Version difference data:
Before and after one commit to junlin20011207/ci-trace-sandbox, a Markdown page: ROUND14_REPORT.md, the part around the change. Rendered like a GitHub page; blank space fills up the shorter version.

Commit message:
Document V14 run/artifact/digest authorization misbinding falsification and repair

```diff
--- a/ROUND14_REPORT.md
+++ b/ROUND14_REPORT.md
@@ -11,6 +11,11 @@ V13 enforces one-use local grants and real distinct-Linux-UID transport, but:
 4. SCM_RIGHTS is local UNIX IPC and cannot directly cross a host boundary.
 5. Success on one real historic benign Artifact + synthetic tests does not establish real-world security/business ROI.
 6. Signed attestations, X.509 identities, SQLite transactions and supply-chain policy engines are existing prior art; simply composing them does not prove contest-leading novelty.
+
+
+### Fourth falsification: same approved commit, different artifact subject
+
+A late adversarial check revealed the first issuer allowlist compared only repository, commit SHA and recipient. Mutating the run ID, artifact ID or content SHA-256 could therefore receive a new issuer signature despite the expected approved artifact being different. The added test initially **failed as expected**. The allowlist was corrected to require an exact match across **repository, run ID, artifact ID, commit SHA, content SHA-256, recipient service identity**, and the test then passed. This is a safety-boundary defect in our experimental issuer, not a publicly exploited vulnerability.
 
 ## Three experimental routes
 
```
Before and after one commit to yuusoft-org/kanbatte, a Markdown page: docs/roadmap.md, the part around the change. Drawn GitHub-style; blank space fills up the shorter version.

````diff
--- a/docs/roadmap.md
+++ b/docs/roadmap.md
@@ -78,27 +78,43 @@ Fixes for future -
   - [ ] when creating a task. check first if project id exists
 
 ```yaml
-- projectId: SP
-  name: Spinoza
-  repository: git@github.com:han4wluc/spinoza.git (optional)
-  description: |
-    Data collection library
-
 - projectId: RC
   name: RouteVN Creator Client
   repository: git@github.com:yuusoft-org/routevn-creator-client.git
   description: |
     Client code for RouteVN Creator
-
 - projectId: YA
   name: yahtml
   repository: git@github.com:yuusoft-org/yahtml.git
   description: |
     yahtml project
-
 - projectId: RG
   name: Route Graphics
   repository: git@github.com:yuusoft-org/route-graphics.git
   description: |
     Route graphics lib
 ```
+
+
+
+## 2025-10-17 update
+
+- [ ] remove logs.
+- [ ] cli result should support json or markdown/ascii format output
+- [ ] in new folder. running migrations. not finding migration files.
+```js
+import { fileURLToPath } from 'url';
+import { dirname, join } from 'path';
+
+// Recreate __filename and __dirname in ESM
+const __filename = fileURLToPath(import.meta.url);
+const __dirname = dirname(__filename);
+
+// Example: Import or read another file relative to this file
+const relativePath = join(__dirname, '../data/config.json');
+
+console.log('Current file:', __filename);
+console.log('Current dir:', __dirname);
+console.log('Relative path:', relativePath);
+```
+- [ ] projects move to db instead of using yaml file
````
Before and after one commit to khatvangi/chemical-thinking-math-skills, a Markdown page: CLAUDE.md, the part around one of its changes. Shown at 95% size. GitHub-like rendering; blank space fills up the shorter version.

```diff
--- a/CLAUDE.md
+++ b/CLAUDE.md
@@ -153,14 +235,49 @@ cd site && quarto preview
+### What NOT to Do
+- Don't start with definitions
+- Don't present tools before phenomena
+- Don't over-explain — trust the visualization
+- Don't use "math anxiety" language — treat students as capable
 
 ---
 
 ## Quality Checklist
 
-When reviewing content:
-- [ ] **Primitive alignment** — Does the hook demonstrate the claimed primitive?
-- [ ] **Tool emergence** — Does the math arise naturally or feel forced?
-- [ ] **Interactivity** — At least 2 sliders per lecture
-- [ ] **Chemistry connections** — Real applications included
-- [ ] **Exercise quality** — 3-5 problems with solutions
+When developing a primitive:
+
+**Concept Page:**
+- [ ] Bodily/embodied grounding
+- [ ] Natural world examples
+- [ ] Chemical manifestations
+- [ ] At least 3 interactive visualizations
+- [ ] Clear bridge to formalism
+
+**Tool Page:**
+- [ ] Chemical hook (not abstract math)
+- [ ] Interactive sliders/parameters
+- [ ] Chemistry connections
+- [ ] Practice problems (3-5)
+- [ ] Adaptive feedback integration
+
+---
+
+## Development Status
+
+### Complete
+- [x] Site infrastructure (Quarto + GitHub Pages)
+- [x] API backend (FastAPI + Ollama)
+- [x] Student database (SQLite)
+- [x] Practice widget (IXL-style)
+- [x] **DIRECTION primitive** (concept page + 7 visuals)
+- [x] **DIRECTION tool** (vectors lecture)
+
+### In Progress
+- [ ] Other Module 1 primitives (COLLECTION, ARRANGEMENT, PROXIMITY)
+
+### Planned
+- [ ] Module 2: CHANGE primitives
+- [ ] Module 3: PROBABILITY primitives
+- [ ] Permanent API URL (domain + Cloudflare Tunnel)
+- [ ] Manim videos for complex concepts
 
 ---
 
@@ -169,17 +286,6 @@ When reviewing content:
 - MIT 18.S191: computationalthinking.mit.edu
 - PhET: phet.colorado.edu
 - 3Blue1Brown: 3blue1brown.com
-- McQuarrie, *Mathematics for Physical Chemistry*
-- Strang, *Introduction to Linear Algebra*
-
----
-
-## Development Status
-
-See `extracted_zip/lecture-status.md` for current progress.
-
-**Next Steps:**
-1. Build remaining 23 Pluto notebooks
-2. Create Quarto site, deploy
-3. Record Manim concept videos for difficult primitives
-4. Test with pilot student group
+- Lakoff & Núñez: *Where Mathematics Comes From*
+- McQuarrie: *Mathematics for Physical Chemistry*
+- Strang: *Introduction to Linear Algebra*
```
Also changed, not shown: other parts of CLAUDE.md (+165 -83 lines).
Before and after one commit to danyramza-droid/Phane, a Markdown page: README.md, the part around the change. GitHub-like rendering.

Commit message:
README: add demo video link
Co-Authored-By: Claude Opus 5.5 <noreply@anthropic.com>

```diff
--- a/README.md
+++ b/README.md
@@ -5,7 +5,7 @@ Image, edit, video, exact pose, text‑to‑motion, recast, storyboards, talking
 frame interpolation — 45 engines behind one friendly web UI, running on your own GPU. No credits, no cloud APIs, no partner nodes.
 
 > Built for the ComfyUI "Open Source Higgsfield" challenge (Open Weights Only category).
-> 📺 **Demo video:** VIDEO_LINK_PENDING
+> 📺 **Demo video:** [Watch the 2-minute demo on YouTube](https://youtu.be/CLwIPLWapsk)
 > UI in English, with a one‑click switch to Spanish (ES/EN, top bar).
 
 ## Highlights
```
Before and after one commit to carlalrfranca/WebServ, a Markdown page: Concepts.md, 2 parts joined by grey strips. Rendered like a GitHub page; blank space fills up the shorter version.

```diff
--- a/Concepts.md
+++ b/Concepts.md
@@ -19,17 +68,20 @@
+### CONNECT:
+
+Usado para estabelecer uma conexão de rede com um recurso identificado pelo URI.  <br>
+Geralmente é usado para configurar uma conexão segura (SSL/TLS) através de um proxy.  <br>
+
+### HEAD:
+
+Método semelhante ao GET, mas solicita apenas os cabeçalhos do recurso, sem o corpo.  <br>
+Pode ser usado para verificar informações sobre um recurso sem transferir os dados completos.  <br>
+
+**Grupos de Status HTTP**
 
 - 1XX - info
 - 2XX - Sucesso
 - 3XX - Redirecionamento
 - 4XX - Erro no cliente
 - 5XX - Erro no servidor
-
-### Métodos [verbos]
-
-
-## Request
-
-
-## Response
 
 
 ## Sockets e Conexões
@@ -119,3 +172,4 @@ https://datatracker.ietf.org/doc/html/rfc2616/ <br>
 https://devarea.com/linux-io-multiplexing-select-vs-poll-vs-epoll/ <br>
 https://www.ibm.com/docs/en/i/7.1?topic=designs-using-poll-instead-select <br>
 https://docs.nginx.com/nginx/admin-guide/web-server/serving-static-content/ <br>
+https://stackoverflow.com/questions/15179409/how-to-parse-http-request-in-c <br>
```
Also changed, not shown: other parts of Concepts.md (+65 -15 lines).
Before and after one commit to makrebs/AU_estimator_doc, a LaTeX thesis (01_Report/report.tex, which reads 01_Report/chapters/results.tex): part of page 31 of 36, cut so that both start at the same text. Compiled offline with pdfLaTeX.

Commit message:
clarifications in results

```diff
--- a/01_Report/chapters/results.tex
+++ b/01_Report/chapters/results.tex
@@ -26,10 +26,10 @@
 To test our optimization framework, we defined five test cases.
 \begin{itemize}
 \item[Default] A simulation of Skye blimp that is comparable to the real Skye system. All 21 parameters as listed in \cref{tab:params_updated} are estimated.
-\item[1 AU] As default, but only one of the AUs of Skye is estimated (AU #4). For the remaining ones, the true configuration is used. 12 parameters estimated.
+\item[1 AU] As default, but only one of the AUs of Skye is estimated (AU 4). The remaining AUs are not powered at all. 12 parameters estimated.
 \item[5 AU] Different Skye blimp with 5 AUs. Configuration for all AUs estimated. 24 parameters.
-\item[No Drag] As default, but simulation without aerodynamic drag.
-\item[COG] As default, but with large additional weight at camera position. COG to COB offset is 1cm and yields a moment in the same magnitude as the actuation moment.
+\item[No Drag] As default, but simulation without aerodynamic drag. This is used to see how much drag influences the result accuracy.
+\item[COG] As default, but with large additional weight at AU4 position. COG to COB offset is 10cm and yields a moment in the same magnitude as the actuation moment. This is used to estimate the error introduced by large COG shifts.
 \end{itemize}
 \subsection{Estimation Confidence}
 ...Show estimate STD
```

(Instructions for the task): Filter the records down to the lines that contain the string "fileURLToPath", and copy those lines.

(Answer box):
+import { fileURLToPath } from 'url';
+const __filename = fileURLToPath(import.meta.url);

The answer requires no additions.